**Saved entries**

----------

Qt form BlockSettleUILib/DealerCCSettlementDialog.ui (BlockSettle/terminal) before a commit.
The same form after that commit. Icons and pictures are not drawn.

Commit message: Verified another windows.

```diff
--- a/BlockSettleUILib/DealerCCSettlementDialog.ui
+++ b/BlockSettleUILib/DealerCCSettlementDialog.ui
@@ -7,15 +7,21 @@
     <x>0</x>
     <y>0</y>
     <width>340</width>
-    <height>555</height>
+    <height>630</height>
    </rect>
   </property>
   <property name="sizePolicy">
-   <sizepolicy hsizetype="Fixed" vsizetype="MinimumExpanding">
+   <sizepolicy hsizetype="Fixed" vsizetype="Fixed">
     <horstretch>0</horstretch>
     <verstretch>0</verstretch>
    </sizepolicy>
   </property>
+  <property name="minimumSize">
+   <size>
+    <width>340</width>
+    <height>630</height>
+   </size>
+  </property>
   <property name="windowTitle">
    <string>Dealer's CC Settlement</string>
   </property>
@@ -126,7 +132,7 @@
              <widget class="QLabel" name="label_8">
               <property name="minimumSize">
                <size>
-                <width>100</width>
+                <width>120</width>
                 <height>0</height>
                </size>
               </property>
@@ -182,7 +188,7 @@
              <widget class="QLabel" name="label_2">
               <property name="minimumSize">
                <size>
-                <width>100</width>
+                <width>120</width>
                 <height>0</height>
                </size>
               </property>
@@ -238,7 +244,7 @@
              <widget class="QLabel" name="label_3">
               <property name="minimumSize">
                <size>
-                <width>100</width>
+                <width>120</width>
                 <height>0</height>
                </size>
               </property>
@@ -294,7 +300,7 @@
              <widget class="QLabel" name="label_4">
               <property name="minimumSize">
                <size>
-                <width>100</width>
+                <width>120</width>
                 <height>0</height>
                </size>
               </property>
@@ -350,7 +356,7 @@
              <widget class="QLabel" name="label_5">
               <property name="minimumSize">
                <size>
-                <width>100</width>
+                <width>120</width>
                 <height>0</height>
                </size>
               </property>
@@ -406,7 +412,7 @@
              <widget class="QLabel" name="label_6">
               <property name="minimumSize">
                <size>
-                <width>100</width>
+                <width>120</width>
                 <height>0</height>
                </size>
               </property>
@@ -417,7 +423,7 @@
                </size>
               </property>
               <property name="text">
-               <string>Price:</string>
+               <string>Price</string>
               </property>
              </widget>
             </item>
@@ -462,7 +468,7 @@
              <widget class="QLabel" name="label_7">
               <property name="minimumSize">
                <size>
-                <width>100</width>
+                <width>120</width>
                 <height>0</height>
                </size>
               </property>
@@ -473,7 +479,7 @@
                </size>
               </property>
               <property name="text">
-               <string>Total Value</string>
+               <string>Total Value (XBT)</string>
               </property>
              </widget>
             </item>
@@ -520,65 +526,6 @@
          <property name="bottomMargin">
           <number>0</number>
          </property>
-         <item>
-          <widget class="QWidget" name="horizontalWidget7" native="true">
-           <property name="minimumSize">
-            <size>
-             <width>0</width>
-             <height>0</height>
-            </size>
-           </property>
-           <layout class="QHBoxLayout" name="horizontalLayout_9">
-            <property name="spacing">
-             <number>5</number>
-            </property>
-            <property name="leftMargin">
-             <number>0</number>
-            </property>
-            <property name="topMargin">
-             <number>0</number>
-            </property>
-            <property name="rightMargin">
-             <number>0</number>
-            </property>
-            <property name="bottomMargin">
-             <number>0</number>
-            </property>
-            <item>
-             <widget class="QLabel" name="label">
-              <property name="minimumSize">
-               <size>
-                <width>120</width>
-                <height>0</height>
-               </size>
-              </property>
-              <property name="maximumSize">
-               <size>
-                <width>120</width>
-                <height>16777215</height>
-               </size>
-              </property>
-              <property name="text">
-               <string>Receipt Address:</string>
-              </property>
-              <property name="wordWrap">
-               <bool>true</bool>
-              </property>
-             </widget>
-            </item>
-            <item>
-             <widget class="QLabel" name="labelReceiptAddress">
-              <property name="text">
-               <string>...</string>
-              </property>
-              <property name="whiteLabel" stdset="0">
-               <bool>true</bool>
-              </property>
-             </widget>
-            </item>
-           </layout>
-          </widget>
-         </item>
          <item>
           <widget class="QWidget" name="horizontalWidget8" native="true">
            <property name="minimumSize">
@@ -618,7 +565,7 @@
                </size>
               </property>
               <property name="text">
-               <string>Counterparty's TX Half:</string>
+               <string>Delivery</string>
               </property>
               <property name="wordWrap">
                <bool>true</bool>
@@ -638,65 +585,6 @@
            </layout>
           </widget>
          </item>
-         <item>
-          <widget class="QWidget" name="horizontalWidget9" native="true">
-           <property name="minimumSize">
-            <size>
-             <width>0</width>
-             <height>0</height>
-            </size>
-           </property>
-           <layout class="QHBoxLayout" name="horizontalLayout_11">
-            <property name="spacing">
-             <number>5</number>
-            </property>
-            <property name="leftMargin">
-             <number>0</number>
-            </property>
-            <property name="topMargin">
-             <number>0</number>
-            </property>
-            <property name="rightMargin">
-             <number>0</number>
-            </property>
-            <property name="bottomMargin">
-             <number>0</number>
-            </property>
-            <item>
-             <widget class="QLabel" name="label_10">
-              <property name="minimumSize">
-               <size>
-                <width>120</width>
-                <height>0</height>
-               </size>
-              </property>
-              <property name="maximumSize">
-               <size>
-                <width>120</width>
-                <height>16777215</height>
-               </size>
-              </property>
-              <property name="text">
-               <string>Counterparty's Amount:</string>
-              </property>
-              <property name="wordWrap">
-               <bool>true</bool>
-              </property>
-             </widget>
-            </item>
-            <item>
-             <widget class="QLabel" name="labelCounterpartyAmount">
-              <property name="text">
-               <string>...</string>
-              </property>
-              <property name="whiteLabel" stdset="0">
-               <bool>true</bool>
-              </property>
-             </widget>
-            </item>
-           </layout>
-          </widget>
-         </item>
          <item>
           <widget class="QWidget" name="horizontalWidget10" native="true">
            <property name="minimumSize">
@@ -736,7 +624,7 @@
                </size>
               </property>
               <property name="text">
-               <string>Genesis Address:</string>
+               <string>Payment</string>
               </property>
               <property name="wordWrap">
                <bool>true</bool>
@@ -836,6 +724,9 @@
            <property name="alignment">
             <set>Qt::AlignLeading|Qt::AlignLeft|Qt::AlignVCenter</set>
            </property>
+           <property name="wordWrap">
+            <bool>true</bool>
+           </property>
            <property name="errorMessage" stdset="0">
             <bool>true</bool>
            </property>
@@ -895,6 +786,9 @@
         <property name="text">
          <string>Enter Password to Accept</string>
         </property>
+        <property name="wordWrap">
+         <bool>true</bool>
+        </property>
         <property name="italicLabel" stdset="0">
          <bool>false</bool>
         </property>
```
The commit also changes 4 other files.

----------

**WORK TO COMPLETE**
Print each entry above again, exactly as it was given.

**EXERCISE SOLUTION**
Qt form BlockSettleUILib/DealerCCSettlementDialog.ui (BlockSettle/terminal) before a commit.
The same form after that commit. Icons and pictures are not drawn.

Commit message: Verified another windows.

```diff
--- a/BlockSettleUILib/DealerCCSettlementDialog.ui
+++ b/BlockSettleUILib/DealerCCSettlementDialog.ui
@@ -7,15 +7,21 @@
     <x>0</x>
     <y>0</y>
     <width>340</width>
-    <height>555</height>
+    <height>630</height>
    </rect>
   </property>
   <property name="sizePolicy">
-   <sizepolicy hsizetype="Fixed" vsizetype="MinimumExpanding">
+   <sizepolicy hsizetype="Fixed" vsizetype="Fixed">
     <horstretch>0</horstretch>
     <verstretch>0</verstretch>
    </sizepolicy>
   </property>
+  <property name="minimumSize">
+   <size>
+    <width>340</width>
+    <height>630</height>
+   </size>
+  </property>
   <property name="windowTitle">
    <string>Dealer's CC Settlement</string>
   </property>
@@ -126,7 +132,7 @@
              <widget class="QLabel" name="label_8">
               <property name="minimumSize">
                <size>
-                <width>100</width>
+                <width>120</width>
                 <height>0</height>
                </size>
               </property>
@@ -182,7 +188,7 @@
              <widget class="QLabel" name="label_2">
               <property name="minimumSize">
                <size>
-                <width>100</width>
+                <width>120</width>
                 <height>0</height>
                </size>
               </property>
@@ -238,7 +244,7 @@
              <widget class="QLabel" name="label_3">
               <property name="minimumSize">
                <size>
-                <width>100</width>
+                <width>120</width>
                 <height>0</height>
                </size>
               </property>
@@ -294,7 +300,7 @@
              <widget class="QLabel" name="label_4">
               <property name="minimumSize">
                <size>
-                <width>100</width>
+                <width>120</width>
                 <height>0</height>
                </size>
               </property>
@@ -350,7 +356,7 @@
              <widget class="QLabel" name="label_5">
               <property name="minimumSize">
                <size>
-                <width>100</width>
+                <width>120</width>
                 <height>0</height>
                </size>
               </property>
@@ -406,7 +412,7 @@
              <widget class="QLabel" name="label_6">
               <property name="minimumSize">
                <size>
-                <width>100</width>
+                <width>120</width>
                 <height>0</height>
                </size>
               </property>
@@ -417,7 +423,7 @@
                </size>
               </property>
               <property name="text">
-               <string>Price:</string>
+               <string>Price</string>
               </property>
              </widget>
             </item>
@@ -462,7 +468,7 @@
              <widget class="QLabel" name="label_7">
               <property name="minimumSize">
                <size>
-                <width>100</width>
+                <width>120</width>
                 <height>0</height>
                </size>
               </property>
@@ -473,7 +479,7 @@
                </size>
               </property>
               <property name="text">
-               <string>Total Value</string>
+               <string>Total Value (XBT)</string>
               </property>
              </widget>
             </item>
@@ -520,65 +526,6 @@
          <property name="bottomMargin">
           <number>0</number>
          </property>
-         <item>
-          <widget class="QWidget" name="horizontalWidget7" native="true">
-           <property name="minimumSize">
-            <size>
-             <width>0</width>
-             <height>0</height>
-            </size>
-           </property>
-           <layout class="QHBoxLayout" name="horizontalLayout_9">
-            <property name="spacing">
-             <number>5</number>
-            </property>
-            <property name="leftMargin">
-             <number>0</number>
-            </property>
-            <property name="topMargin">
-             <number>0</number>
-            </property>
-            <property name="rightMargin">
-             <number>0</number>
-            </property>
-            <property name="bottomMargin">
-             <number>0</number>
-            </property>
-            <item>
-             <widget class="QLabel" name="label">
-              <property name="minimumSize">
-               <size>
-                <width>120</width>
-                <height>0</height>
-               </size>
-              </property>
-              <property name="maximumSize">
-               <size>
-                <width>120</width>
-                <height>16777215</height>
-               </size>
-              </property>
-              <property name="text">
-               <string>Receipt Address:</string>
-              </property>
-              <property name="wordWrap">
-               <bool>true</bool>
-              </property>
-             </widget>
-            </item>
-            <item>
-             <widget class="QLabel" name="labelReceiptAddress">
-              <property name="text">
-               <string>...</string>
-              </property>
-              <property name="whiteLabel" stdset="0">
-               <bool>true</bool>
-              </property>
-             </widget>
-            </item>
-           </layout>
-          </widget>
-         </item>
          <item>
           <widget class="QWidget" name="horizontalWidget8" native="true">
            <property name="minimumSize">
@@ -618,7 +565,7 @@
                </size>
               </property>
               <property name="text">
-               <string>Counterparty's TX Half:</string>
+               <string>Delivery</string>
               </property>
               <property name="wordWrap">
                <bool>true</bool>
@@ -638,65 +585,6 @@
            </layout>
           </widget>
          </item>
-         <item>
-          <widget class="QWidget" name="horizontalWidget9" native="true">
-           <property name="minimumSize">
-            <size>
-             <width>0</width>
-             <height>0</height>
-            </size>
-           </property>
-           <layout class="QHBoxLayout" name="horizontalLayout_11">
-            <property name="spacing">
-             <number>5</number>
-            </property>
-            <property name="leftMargin">
-             <number>0</number>
-            </property>
-            <property name="topMargin">
-             <number>0</number>
-            </property>
-            <property name="rightMargin">
-             <number>0</number>
-            </property>
-            <property name="bottomMargin">
-             <number>0</number>
-            </property>
-            <item>
-             <widget class="QLabel" name="label_10">
-              <property name="minimumSize">
-               <size>
-                <width>120</width>
-                <height>0</height>
-               </size>
-              </property>
-              <property name="maximumSize">
-               <size>
-                <width>120</width>
-                <height>16777215</height>
-               </size>
-              </property>
-              <property name="text">
-               <string>Counterparty's Amount:</string>
-              </property>
-              <property name="wordWrap">
-               <bool>true</bool>
-              </property>
-             </widget>
-            </item>
-            <item>
-             <widget class="QLabel" name="labelCounterpartyAmount">
-              <property name="text">
-               <string>...</string>
-              </property>
-              <property name="whiteLabel" stdset="0">
-               <bool>true</bool>
-              </property>
-             </widget>
-            </item>
-           </layout>
-          </widget>
-         </item>
          <item>
           <widget class="QWidget" name="horizontalWidget10" native="true">
            <property name="minimumSize">
@@ -736,7 +624,7 @@
                </size>
               </property>
               <property name="text">
-               <string>Genesis Address:</string>
+               <string>Payment</string>
               </property>
               <property name="wordWrap">
                <bool>true</bool>
@@ -836,6 +724,9 @@
            <property name="alignment">
             <set>Qt::AlignLeading|Qt::AlignLeft|Qt::AlignVCenter</set>
            </property>
+           <property name="wordWrap">
+            <bool>true</bool>
+           </property>
            <property name="errorMessage" stdset="0">
             <bool>true</bool>
            </property>
@@ -895,6 +786,9 @@
         <property name="text">
          <string>Enter Password to Accept</string>
         </property>
+        <property name="wordWrap">
+         <bool>true</bool>
+        </property>
         <property name="italicLabel" stdset="0">
          <bool>false</bool>
         </property>
```
The commit also changes 4 other files.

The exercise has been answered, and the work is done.